→ Your instructions: Copy the listing below in full, exactly as given.

→ Data for processing:
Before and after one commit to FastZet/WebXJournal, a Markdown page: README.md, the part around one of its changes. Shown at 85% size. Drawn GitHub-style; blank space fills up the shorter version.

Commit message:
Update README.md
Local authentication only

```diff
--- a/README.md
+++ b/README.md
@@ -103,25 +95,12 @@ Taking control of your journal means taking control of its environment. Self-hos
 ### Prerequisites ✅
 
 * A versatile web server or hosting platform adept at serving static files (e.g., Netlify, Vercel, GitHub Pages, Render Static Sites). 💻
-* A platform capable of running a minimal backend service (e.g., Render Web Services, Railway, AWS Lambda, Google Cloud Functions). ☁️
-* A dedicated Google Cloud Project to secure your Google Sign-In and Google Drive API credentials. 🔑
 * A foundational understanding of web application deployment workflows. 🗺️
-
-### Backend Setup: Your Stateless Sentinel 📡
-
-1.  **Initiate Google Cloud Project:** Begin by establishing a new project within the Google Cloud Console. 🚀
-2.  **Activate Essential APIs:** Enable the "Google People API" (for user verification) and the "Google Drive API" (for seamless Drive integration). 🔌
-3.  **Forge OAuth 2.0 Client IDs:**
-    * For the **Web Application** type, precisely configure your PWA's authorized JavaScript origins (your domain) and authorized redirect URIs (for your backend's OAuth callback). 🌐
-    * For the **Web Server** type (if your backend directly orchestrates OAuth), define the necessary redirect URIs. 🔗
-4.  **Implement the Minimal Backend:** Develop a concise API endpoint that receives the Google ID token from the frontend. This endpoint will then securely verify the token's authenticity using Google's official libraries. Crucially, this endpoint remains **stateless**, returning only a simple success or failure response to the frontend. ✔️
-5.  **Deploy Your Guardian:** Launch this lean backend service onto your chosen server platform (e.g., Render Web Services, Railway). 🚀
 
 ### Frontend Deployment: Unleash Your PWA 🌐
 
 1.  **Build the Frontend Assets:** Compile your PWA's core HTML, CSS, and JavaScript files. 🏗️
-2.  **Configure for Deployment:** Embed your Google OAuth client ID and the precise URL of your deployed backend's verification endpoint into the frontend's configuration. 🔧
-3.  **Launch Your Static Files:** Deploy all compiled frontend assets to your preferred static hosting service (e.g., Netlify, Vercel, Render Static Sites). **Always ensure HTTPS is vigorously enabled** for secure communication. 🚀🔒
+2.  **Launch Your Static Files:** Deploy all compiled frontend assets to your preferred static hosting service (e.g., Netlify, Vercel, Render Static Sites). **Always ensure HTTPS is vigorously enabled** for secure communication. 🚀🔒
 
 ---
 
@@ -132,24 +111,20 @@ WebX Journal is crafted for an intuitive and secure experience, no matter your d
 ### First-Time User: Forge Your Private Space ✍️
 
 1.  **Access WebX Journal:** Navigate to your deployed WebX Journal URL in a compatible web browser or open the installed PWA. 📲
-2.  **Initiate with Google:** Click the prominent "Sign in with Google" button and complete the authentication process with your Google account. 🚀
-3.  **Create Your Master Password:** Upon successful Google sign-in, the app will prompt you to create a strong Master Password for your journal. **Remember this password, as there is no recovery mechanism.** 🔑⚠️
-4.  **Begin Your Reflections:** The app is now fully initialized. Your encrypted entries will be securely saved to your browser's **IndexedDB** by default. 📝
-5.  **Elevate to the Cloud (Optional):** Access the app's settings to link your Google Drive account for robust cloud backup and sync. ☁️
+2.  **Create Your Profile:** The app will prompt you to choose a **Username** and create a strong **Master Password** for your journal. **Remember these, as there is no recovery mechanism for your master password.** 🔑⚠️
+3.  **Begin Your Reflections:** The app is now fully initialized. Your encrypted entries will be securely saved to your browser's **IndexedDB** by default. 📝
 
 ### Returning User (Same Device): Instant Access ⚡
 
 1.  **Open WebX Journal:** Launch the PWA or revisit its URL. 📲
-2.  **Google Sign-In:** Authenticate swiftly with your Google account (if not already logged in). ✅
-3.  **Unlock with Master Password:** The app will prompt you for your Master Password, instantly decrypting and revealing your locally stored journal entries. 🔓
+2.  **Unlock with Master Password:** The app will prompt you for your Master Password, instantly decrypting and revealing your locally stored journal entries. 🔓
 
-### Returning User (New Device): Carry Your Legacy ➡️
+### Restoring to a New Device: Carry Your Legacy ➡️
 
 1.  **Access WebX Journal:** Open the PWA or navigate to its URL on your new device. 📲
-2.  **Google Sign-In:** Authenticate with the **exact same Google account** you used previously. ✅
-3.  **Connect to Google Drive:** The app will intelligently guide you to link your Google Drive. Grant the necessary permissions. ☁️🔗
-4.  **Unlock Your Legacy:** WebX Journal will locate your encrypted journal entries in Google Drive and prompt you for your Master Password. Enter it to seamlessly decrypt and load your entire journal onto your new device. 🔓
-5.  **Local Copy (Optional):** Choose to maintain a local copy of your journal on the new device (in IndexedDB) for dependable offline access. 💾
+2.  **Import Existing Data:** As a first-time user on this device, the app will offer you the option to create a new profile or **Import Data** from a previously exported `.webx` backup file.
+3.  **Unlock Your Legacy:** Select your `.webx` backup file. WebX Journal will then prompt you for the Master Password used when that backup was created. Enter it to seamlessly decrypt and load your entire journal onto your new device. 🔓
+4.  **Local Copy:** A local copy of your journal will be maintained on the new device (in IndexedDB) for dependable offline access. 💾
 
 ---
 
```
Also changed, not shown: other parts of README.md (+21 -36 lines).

→ Exercise response:
Before and after one commit to FastZet/WebXJournal, a Markdown page: README.md, the part around one of its changes. Shown at 85% size. Drawn GitHub-style; blank space fills up the shorter version.

Commit message:
Update README.md
Local authentication only

```diff
--- a/README.md
+++ b/README.md
@@ -103,25 +95,12 @@ Taking control of your journal means taking control of its environment. Self-hos
 ### Prerequisites ✅
 
 * A versatile web server or hosting platform adept at serving static files (e.g., Netlify, Vercel, GitHub Pages, Render Static Sites). 💻
-* A platform capable of running a minimal backend service (e.g., Render Web Services, Railway, AWS Lambda, Google Cloud Functions). ☁️
-* A dedicated Google Cloud Project to secure your Google Sign-In and Google Drive API credentials. 🔑
 * A foundational understanding of web application deployment workflows. 🗺️
-
-### Backend Setup: Your Stateless Sentinel 📡
-
-1.  **Initiate Google Cloud Project:** Begin by establishing a new project within the Google Cloud Console. 🚀
-2.  **Activate Essential APIs:** Enable the "Google People API" (for user verification) and the "Google Drive API" (for seamless Drive integration). 🔌
-3.  **Forge OAuth 2.0 Client IDs:**
-    * For the **Web Application** type, precisely configure your PWA's authorized JavaScript origins (your domain) and authorized redirect URIs (for your backend's OAuth callback). 🌐
-    * For the **Web Server** type (if your backend directly orchestrates OAuth), define the necessary redirect URIs. 🔗
-4.  **Implement the Minimal Backend:** Develop a concise API endpoint that receives the Google ID token from the frontend. This endpoint will then securely verify the token's authenticity using Google's official libraries. Crucially, this endpoint remains **stateless**, returning only a simple success or failure response to the frontend. ✔️
-5.  **Deploy Your Guardian:** Launch this lean backend service onto your chosen server platform (e.g., Render Web Services, Railway). 🚀
 
 ### Frontend Deployment: Unleash Your PWA 🌐
 
 1.  **Build the Frontend Assets:** Compile your PWA's core HTML, CSS, and JavaScript files. 🏗️
-2.  **Configure for Deployment:** Embed your Google OAuth client ID and the precise URL of your deployed backend's verification endpoint into the frontend's configuration. 🔧
-3.  **Launch Your Static Files:** Deploy all compiled frontend assets to your preferred static hosting service (e.g., Netlify, Vercel, Render Static Sites). **Always ensure HTTPS is vigorously enabled** for secure communication. 🚀🔒
+2.  **Launch Your Static Files:** Deploy all compiled frontend assets to your preferred static hosting service (e.g., Netlify, Vercel, Render Static Sites). **Always ensure HTTPS is vigorously enabled** for secure communication. 🚀🔒
 
 ---
 
@@ -132,24 +111,20 @@ WebX Journal is crafted for an intuitive and secure experience, no matter your d
 ### First-Time User: Forge Your Private Space ✍️
 
 1.  **Access WebX Journal:** Navigate to your deployed WebX Journal URL in a compatible web browser or open the installed PWA. 📲
-2.  **Initiate with Google:** Click the prominent "Sign in with Google" button and complete the authentication process with your Google account. 🚀
-3.  **Create Your Master Password:** Upon successful Google sign-in, the app will prompt you to create a strong Master Password for your journal. **Remember this password, as there is no recovery mechanism.** 🔑⚠️
-4.  **Begin Your Reflections:** The app is now fully initialized. Your encrypted entries will be securely saved to your browser's **IndexedDB** by default. 📝
-5.  **Elevate to the Cloud (Optional):** Access the app's settings to link your Google Drive account for robust cloud backup and sync. ☁️
+2.  **Create Your Profile:** The app will prompt you to choose a **Username** and create a strong **Master Password** for your journal. **Remember these, as there is no recovery mechanism for your master password.** 🔑⚠️
+3.  **Begin Your Reflections:** The app is now fully initialized. Your encrypted entries will be securely saved to your browser's **IndexedDB** by default. 📝
 
 ### Returning User (Same Device): Instant Access ⚡
 
 1.  **Open WebX Journal:** Launch the PWA or revisit its URL. 📲
-2.  **Google Sign-In:** Authenticate swiftly with your Google account (if not already logged in). ✅
-3.  **Unlock with Master Password:** The app will prompt you for your Master Password, instantly decrypting and revealing your locally stored journal entries. 🔓
+2.  **Unlock with Master Password:** The app will prompt you for your Master Password, instantly decrypting and revealing your locally stored journal entries. 🔓
 
-### Returning User (New Device): Carry Your Legacy ➡️
+### Restoring to a New Device: Carry Your Legacy ➡️
 
 1.  **Access WebX Journal:** Open the PWA or navigate to its URL on your new device. 📲
-2.  **Google Sign-In:** Authenticate with the **exact same Google account** you used previously. ✅
-3.  **Connect to Google Drive:** The app will intelligently guide you to link your Google Drive. Grant the necessary permissions. ☁️🔗
-4.  **Unlock Your Legacy:** WebX Journal will locate your encrypted journal entries in Google Drive and prompt you for your Master Password. Enter it to seamlessly decrypt and load your entire journal onto your new device. 🔓
-5.  **Local Copy (Optional):** Choose to maintain a local copy of your journal on the new device (in IndexedDB) for dependable offline access. 💾
+2.  **Import Existing Data:** As a first-time user on this device, the app will offer you the option to create a new profile or **Import Data** from a previously exported `.webx` backup file.
+3.  **Unlock Your Legacy:** Select your `.webx` backup file. WebX Journal will then prompt you for the Master Password used when that backup was created. Enter it to seamlessly decrypt and load your entire journal onto your new device. 🔓
+4.  **Local Copy:** A local copy of your journal will be maintained on the new device (in IndexedDB) for dependable offline access. 💾
 
 ---
 
```
Also changed, not shown: other parts of README.md (+21 -36 lines).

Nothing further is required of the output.